NICHOLAS KAMM/AFP/Getty Images
Allyson Cannon, recruitment manager of the National Press Club, tries Google Glass at the National Press Club in Washington on April 4, 2014. Google Glass is a wearable computer with an optical head-mounted display (OHMD) which displays information in a smartphone-like hands-free format. AFP PHOTO/Nicholas KAMM AFP PHOTO/Nicholas KAMM (Photo credit should read NICHOLAS KAMM/AFP/Getty Images)

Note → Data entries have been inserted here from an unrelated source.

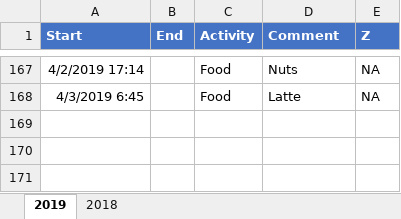
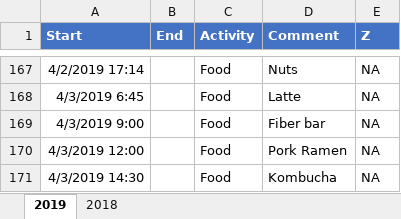
Before and after one commit to hbaocr/cgm, an Excel workbook: librelink/Rik Activity 2019.xlsx, sheet 2019, drawn as a sheet; only a part is shown, gaps mark what is left out; values as stored, in another font and other column widths than the file's, no borders; table styles not drawn; the diff names each change by its address in the sheet, - before the commit and + after, or states it on an @@ line.

```diff
--- a/librelink/Rik Activity 2019.xlsx (sheet 2019)
+++ b/librelink/Rik Activity 2019.xlsx (sheet 2019)
+row 169: 4/3/2019 9:00 |  | Food | Fiber bar | NA
+row 170: 4/3/2019 12:00 |  | Food | Pork Ramen | NA
+row 171: 4/3/2019 14:30 |  | Food | Kombucha | NA
```
Also changed, not shown: librelink/Librelink.xlsx, 8 other files.
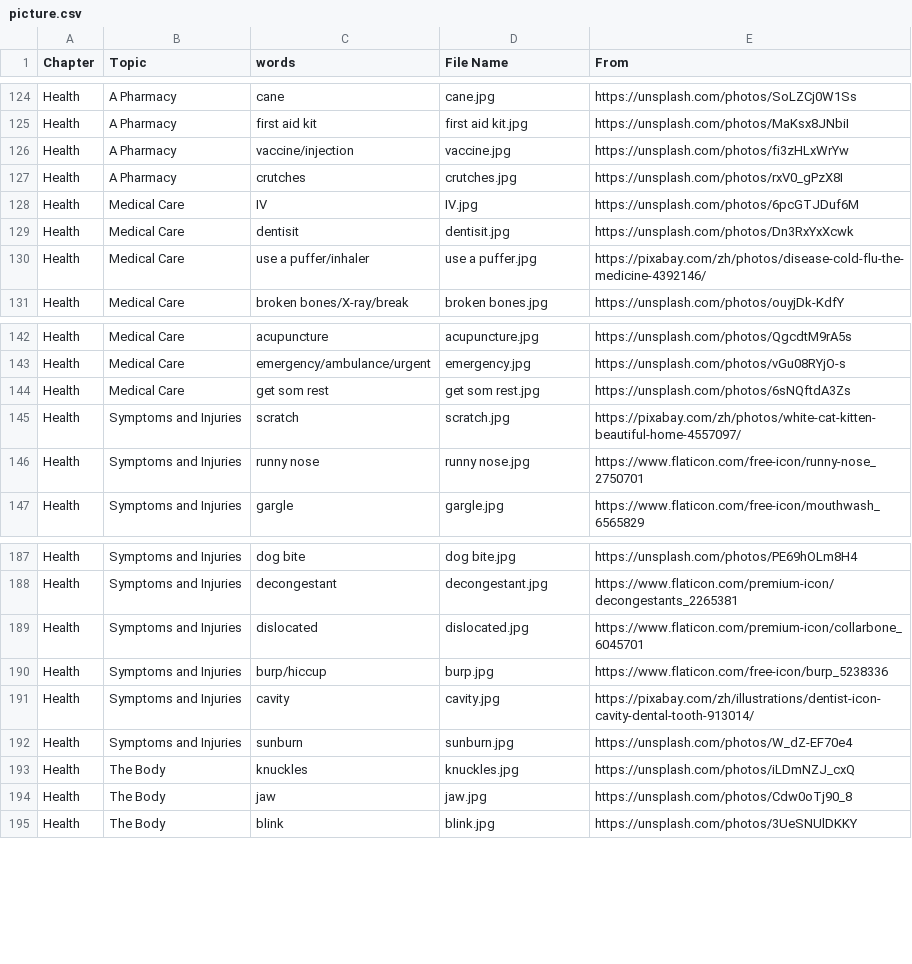
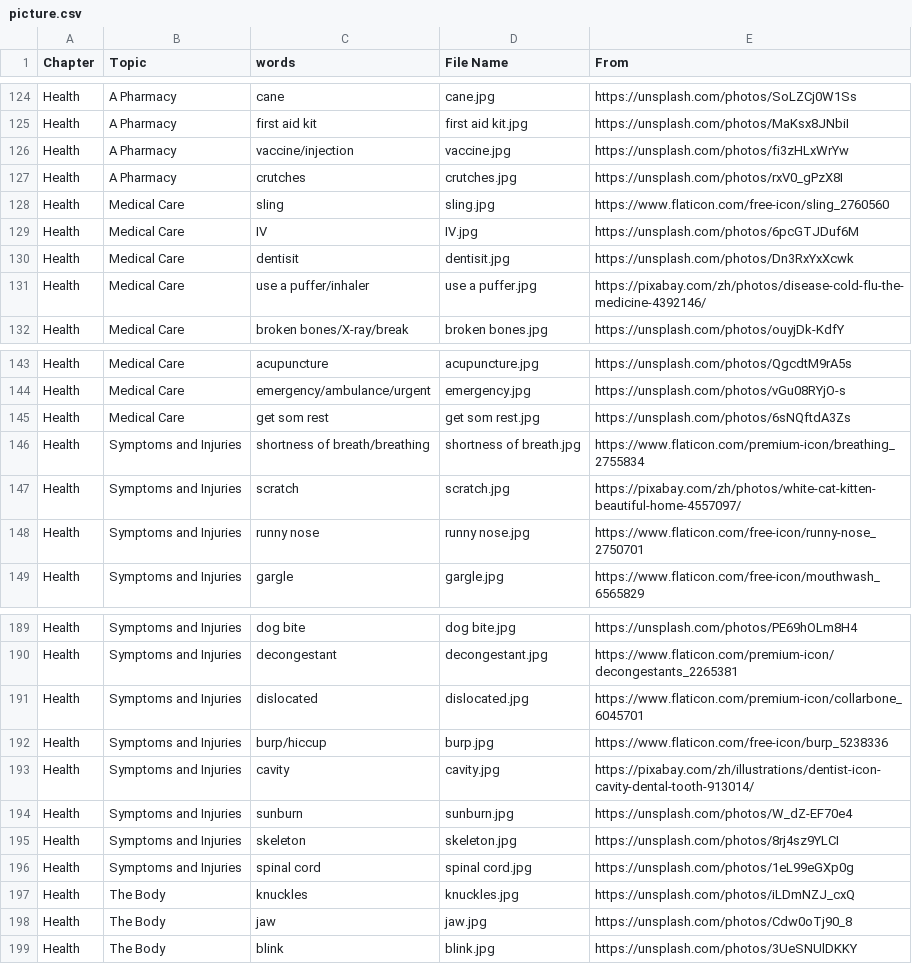
Before and after one commit to HDCodePractice/EnglishHelper, a CSV file: res/picture.csv, drawn as a sheet; only a part is shown, gaps mark what is left out; the diff names each change by its address in the sheet, - before the commit and + after, or states it on an @@ line.

```diff
--- a/res/picture.csv
+++ b/res/picture.csv
+row 128: Health | Medical Care | sling | sling.jpg | https://www.flaticon.com/free-icon/sling_2760560
+row 146: Health | Symptoms and Injuries | shortness of breath/breathing | shortness of breath.jpg | https://www.flaticon.com/premium-icon/breathing_2755834
+row 195: Health | Symptoms and Injuries | skeleton | skeleton.jpg | https://unsplash.com/photos/8rj4sz9YLCI
+row 196: Health | Symptoms and Injuries | spinal cord | spinal cord.jpg | https://unsplash.com/photos/1eL99eGXp0g
```
Also changed, not shown: 5 other files.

Aside from the real-world ramifications, do you remember that awkward class photo you took in fourth grade or that embarrassing pic of you that your mom still has? You know the one: You're half naked, sporting only underpants and your mom’s push-up bra, singing into the handle of a vacuum cleaner? (No? Just me?) Sure, these pictures are adorable, but when you're 12 or 13, they're downright embarrassing. I wonder how will exposing my daughter, physically exposing her and her body, to the opinions of other people affect how she sees herself. I wonder how these opinions will then shape her personality, her identity, and her body image. And I wonder how these images will affect how others see her. How will these pictures shape what others think of her? What future friends, future lovers, future teachers, and future employers think of her?

The truth is, I don’t know. No one really knows. Sure, all these likes and comments and shares may make her more confident. It may make her skin thicker. It may make her stronger. But what if it doesn’t? What if sharing her life with complete strangers before she even knows who she is somehow makes finding herself that much tougher? It’s hard enough being a kid.

Courtesy of Kimberly Zapata

For me, the idea of putting my daughter's face online is scary. Once her image is out there, I have no control. I can't police who sees it. I can't stop others from searching it, saving it, or sharing it. I can't trace where it goes. That leaves too much to chance. It's too much of a gamble for our family to take.

So, we won't. We'll keep our girl's face off the Internet. We've made our decision, and while it may not be right for everyone, it's right for us. It's right for her.